“If you don’t mind, I would like to stay.” The man didn’t bother to wait for an answer. “The entire court has been a bustle of fools…I would like to converse with the one person who seems so eager to avoid it.”
Earlier I had seen the spark of interest when he heard I was lowborn. Now he was studying me with that same glint in his eye, and it did nothing to assuage my nerves.
I knew I needed to stay. I didn’t want to, but this was the moment the king’s scholars had been preparing me for, the reason the king had summoned my presence in court for the Pythians’ arrival in the first place. Friendly discourse that would earn their favor. An example of posterity with a prince of Jerar. Especially the latter.
“Nothing would delight me more,” I squeaked. Was that really my voice? I swallowed the lump in my throat and spoke in what I hoped was a much more relaxed tenor. “I would be happy to converse. How fare the Pythian—”

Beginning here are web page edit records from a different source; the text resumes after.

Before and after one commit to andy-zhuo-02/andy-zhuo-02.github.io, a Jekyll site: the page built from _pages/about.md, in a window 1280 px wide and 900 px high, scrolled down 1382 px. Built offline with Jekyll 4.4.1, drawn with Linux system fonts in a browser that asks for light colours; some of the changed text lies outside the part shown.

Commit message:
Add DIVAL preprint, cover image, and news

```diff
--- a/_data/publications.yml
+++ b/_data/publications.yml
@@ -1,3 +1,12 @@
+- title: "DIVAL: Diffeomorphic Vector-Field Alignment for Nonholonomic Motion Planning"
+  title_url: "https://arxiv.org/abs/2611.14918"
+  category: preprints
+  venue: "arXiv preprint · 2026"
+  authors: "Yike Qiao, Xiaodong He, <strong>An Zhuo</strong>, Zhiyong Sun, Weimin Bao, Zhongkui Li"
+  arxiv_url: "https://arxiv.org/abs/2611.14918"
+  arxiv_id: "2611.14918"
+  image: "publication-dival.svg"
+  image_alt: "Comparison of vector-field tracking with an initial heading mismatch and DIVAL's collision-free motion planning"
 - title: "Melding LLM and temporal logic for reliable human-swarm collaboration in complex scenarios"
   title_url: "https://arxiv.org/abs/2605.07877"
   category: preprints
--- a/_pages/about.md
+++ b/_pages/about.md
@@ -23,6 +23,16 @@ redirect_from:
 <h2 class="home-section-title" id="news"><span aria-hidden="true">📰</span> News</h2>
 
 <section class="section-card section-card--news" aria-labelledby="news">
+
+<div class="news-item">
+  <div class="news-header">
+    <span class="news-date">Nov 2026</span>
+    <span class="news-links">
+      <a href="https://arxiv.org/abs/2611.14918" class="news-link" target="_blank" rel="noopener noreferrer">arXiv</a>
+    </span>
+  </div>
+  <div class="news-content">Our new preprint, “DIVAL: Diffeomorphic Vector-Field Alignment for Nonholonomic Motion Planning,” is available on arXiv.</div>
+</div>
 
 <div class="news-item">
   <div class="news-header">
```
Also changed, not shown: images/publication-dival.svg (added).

He cut me off. “You fear the prince they intend for my niece.”
I should have left.
“You are unhappy and uncomfortable amidst the grandeur of your king’s palace,” the duke continued. “True, a bit of that could be because of your lowborn upbringing, but there is more to it than that. You do not like a life at court. So why are you here?”

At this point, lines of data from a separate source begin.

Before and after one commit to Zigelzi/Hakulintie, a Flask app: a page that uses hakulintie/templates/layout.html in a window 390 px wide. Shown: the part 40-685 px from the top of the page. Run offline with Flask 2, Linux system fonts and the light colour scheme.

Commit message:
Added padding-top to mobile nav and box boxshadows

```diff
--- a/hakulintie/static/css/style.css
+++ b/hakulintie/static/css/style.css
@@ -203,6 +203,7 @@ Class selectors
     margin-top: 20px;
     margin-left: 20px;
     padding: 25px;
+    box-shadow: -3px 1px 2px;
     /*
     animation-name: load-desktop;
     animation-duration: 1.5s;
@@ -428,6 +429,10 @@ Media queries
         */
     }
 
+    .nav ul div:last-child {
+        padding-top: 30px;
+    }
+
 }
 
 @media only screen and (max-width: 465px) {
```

I didn’t bat an eye. “Darren.”
“He is quite handsome.” His russet eyes were glued to mine. “You’ve found yourself a happily ever after in a time when there is none.”
“Y-your niece could be very happy with Blayne,” I stammered.
“Now you can’t possibly believe that to be true. Not when you were cowering in his presence just moments before.”
The man laughed throatily. “Your Blayne is pretty, but cruel. The Caltothian prince is but a boy and spends his time picking his nose.” His lips curled up in disgust. “I seek your audience because you didn’t grow up in court, my dear. You haven’t learned how to lie. I can read every emotion on your face; I could tell how upset you were by the prince moments before, and I can see how nervous you are now. And that makes yours the most valuable opinion in this room.”
He took a step closer, the heels of his boots a rattle. “Now tell me why I should pick King Lucius’s son for my niece.”
I never should have gone off on my own. The king gave me very specific orders not to embarrass the Crown; his threats had stressed the stakes of earning the Pythians’ favor. And now here the duke was, asking the one person whose face was, apparently, an open book. Because I was lowborn.
I struggled for a reply that would appear honest without putting Blayne in a negative light.
“The thing is … I don’t really know him.”
His lips twitched at the lie.
“Well enough,” I blurted. “I don’t know him well enough. I-I didn’t like Darren either, when we first met. I hated him.” Nice, Ryiah, make him hate the whole family. “B-but that was before I got to know Darren.” No point in lying since he could read the truth. “I am still getting to know Blayne…”
I started to get nervous:
“I-I can’t promise she would be h-happy… But if you choose Jerar you could save hundreds—thousands.” I swallowed. “If you choose Jerar there will never be a war. Caltoth would never dare to attack us with your brother’s support—”
“You disappoint me, Ryiah. Desperation and fear will never win you an ally.” The duke gave me a pitying smile. “Thanks for your time.”
Then he adjusted his cloak and left me standing there, clinging to the rail.
We were going to lose the war, I realized. The Pythians had already picked a side.
It wasn’t ours.